Look through the data that follows and copy each line with the string "Actキーはそれぞれ意味を持っていて".

_TASK MATERIAL_

:::

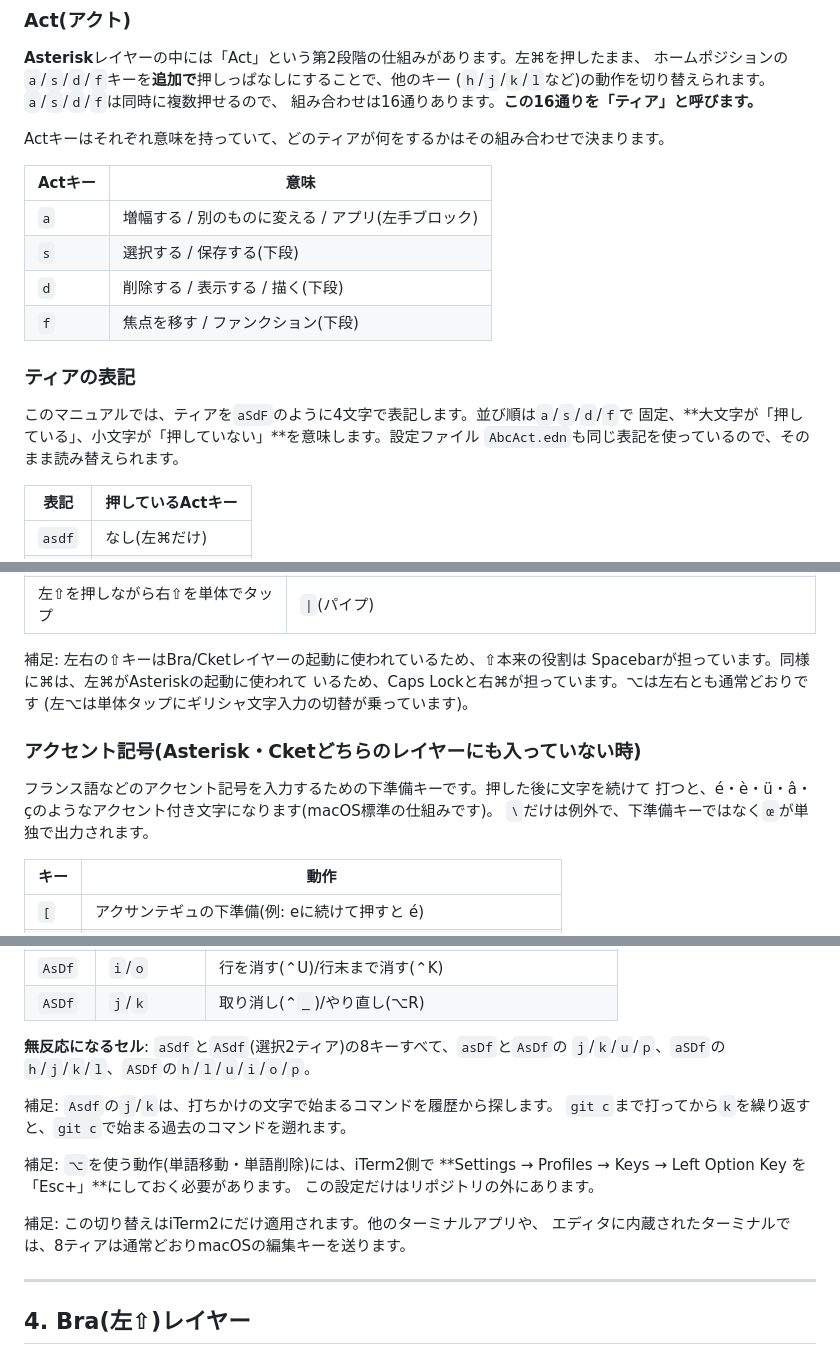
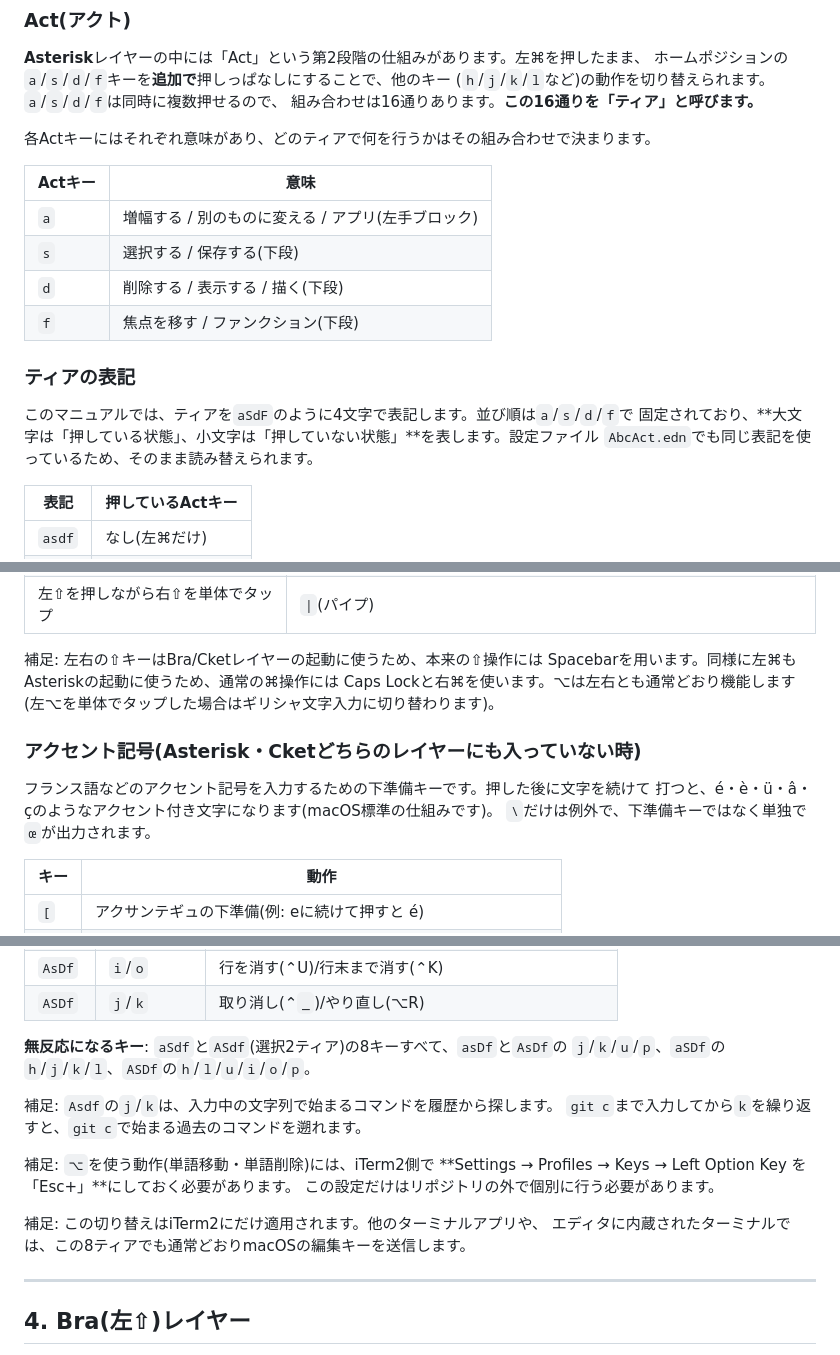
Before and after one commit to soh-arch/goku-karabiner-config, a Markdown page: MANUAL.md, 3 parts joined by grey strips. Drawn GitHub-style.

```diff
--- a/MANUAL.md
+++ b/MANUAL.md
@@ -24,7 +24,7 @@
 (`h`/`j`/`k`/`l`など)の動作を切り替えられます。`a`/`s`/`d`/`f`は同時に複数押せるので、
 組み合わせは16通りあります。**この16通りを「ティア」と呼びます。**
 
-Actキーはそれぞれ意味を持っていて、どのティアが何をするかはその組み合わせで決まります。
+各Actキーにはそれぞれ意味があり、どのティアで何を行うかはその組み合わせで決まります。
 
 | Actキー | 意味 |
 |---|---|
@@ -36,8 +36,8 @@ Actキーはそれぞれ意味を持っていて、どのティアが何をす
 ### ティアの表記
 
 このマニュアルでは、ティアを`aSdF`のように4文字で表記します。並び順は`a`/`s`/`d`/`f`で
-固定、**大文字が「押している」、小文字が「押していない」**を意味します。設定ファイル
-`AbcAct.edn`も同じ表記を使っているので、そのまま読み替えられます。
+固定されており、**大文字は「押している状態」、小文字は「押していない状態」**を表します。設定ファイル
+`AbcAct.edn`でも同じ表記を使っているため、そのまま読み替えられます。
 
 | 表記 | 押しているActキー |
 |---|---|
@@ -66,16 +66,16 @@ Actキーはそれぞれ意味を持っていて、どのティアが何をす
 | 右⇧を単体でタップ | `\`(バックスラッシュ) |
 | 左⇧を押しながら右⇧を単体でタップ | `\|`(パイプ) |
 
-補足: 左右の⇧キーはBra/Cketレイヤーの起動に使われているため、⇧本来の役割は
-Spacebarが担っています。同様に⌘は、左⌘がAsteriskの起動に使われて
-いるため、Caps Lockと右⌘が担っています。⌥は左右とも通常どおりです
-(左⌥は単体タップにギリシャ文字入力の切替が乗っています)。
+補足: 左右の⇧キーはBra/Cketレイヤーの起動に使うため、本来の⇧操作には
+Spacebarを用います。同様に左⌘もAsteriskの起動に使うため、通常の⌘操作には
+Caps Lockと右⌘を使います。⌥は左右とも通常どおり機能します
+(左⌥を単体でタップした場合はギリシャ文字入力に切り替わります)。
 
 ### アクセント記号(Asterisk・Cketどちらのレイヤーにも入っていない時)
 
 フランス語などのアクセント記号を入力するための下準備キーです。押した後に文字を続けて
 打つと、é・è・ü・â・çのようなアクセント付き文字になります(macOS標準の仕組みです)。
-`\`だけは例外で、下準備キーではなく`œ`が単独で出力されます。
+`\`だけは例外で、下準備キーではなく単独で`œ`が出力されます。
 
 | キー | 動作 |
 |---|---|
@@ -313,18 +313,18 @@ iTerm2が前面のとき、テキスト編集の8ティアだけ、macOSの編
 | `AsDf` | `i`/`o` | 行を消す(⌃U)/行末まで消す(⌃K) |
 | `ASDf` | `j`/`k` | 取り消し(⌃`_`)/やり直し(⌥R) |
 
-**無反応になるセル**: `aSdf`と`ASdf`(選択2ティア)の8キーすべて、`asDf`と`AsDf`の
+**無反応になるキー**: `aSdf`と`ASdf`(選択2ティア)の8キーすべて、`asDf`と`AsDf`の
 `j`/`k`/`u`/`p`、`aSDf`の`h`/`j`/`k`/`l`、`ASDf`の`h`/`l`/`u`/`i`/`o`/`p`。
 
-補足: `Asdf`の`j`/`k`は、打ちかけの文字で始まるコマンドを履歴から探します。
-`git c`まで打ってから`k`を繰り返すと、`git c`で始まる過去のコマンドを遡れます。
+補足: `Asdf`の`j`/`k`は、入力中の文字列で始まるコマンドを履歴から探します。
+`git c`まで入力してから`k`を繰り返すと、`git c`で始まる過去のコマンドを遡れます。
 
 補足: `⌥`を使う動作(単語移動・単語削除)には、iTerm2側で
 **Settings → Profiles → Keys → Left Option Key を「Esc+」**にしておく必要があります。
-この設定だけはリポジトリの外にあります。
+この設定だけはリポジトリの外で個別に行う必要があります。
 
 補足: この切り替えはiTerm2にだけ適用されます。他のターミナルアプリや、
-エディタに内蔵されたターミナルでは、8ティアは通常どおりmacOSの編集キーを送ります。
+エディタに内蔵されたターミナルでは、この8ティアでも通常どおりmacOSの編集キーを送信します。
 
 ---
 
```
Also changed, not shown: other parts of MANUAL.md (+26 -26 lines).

:::

_THE COMPLETED TASK_
-Actキーはそれぞれ意味を持っていて、どのティアが何をするかはその組み合わせで決まります。
@@ -36,8 +36,8 @@ Actキーはそれぞれ意味を持っていて、どのティアが何をす
@@ -66,16 +66,16 @@ Actキーはそれぞれ意味を持っていて、どのティアが何をす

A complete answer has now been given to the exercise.